Before-and-after change data
_ _ _
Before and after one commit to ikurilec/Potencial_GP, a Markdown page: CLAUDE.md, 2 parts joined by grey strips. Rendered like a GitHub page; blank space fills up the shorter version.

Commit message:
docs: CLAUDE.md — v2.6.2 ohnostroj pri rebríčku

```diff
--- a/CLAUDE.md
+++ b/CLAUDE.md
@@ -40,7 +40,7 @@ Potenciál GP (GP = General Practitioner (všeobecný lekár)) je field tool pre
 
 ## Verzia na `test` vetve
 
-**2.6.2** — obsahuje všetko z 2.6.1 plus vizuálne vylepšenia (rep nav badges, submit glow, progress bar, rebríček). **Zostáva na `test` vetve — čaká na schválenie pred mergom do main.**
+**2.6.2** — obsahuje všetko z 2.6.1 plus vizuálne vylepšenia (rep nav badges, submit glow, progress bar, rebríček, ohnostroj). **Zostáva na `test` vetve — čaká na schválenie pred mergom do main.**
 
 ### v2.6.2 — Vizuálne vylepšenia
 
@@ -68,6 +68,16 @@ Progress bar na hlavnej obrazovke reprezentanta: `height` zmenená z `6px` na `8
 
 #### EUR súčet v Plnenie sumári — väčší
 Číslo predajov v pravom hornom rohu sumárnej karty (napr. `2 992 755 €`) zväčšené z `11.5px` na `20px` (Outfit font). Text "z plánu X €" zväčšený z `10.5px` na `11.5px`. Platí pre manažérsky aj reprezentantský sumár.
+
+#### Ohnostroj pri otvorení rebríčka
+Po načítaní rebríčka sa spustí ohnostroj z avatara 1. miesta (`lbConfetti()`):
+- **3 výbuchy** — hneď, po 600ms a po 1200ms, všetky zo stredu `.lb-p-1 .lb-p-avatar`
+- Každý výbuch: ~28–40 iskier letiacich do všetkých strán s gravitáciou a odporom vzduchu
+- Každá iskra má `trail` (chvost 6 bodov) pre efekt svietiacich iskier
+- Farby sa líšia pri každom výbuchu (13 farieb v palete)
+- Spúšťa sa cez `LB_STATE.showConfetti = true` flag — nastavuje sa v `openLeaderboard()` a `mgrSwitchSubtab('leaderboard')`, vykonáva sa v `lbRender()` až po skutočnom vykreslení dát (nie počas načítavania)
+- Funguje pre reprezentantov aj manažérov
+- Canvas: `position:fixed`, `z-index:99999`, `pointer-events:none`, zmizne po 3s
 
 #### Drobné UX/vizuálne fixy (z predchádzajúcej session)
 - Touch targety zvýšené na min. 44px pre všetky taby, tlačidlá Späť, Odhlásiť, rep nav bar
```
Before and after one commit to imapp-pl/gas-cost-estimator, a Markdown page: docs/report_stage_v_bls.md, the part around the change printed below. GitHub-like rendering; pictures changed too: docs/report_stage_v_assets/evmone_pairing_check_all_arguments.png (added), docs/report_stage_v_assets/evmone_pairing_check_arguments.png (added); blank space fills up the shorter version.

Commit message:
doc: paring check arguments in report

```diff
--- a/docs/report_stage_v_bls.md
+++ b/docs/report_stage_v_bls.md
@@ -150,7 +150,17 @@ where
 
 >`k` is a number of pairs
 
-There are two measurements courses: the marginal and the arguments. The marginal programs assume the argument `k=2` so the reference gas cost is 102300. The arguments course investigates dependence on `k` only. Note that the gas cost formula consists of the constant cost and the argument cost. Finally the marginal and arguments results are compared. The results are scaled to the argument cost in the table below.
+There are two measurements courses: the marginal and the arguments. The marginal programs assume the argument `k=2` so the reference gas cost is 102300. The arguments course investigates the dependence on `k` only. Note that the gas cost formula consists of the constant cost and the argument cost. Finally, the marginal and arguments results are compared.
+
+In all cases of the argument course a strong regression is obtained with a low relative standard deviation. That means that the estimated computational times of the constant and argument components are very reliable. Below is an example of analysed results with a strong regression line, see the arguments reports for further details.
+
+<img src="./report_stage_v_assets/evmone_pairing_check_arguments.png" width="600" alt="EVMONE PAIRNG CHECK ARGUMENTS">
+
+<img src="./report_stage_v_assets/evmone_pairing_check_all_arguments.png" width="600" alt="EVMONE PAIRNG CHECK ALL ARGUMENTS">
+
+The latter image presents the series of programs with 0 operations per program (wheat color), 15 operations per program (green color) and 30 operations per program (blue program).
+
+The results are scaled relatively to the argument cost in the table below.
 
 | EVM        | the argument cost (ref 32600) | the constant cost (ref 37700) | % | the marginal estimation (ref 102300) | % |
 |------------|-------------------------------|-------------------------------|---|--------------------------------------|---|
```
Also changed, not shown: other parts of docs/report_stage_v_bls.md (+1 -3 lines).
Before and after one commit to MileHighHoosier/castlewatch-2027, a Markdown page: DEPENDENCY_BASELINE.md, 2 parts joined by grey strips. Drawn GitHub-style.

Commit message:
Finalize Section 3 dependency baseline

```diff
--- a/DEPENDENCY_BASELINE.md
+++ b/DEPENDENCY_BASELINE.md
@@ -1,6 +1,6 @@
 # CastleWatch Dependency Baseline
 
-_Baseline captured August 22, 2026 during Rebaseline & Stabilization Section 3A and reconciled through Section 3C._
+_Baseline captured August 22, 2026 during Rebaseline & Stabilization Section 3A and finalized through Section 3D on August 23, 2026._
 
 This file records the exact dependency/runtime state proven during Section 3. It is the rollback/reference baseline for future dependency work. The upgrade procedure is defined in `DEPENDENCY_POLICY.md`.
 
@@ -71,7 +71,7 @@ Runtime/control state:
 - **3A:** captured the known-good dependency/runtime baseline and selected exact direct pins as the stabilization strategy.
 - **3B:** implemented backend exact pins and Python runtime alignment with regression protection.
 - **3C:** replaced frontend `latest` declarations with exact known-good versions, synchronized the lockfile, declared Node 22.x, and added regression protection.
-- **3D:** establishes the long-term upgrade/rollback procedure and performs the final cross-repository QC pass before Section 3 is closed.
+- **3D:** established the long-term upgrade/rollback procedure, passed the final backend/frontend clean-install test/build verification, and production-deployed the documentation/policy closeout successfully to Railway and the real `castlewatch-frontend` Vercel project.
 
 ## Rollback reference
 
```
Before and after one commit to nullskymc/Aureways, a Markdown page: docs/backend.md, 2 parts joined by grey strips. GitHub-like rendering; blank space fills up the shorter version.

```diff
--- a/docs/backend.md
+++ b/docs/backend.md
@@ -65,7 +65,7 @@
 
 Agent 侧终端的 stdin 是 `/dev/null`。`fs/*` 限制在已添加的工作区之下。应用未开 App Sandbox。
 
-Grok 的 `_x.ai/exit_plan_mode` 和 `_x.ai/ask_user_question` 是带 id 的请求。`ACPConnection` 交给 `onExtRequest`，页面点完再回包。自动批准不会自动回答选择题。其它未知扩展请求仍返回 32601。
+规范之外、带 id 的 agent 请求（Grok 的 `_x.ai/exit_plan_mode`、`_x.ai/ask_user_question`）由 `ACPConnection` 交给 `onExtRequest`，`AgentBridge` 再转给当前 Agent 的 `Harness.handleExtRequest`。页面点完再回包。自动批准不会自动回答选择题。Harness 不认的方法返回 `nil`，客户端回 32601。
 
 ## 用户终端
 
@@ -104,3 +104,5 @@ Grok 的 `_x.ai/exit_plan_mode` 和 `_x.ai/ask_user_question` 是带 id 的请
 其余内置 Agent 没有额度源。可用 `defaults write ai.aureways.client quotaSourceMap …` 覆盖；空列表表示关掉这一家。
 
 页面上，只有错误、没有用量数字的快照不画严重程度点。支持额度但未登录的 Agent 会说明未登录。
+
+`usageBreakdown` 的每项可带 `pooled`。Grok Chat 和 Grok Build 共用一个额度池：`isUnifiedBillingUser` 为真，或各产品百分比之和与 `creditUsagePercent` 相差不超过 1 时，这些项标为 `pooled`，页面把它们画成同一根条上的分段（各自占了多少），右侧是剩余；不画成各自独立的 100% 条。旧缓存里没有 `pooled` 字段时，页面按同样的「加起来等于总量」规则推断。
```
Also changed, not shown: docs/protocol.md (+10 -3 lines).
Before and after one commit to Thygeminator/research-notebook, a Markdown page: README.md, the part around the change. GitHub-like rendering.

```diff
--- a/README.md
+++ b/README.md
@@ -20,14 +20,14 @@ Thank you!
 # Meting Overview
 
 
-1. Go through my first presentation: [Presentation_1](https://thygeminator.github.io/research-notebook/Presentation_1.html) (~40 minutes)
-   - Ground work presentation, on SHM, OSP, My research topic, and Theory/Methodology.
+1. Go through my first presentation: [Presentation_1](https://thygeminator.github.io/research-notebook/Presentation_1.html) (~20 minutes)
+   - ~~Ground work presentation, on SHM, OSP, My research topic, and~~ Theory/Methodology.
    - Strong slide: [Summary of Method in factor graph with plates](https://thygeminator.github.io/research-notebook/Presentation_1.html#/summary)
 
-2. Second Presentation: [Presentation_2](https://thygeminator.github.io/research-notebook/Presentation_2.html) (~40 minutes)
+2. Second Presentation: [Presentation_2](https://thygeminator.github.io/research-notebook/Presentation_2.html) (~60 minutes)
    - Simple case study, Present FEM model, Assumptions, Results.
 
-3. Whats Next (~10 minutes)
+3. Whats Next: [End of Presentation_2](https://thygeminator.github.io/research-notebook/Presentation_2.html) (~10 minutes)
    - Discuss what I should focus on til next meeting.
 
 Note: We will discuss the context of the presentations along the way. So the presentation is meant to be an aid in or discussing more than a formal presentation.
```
_ _ _
== Exercise requirements ==
Only a number is wanted here: how many lines above hold the string "notebook"?

== Written solution ==
7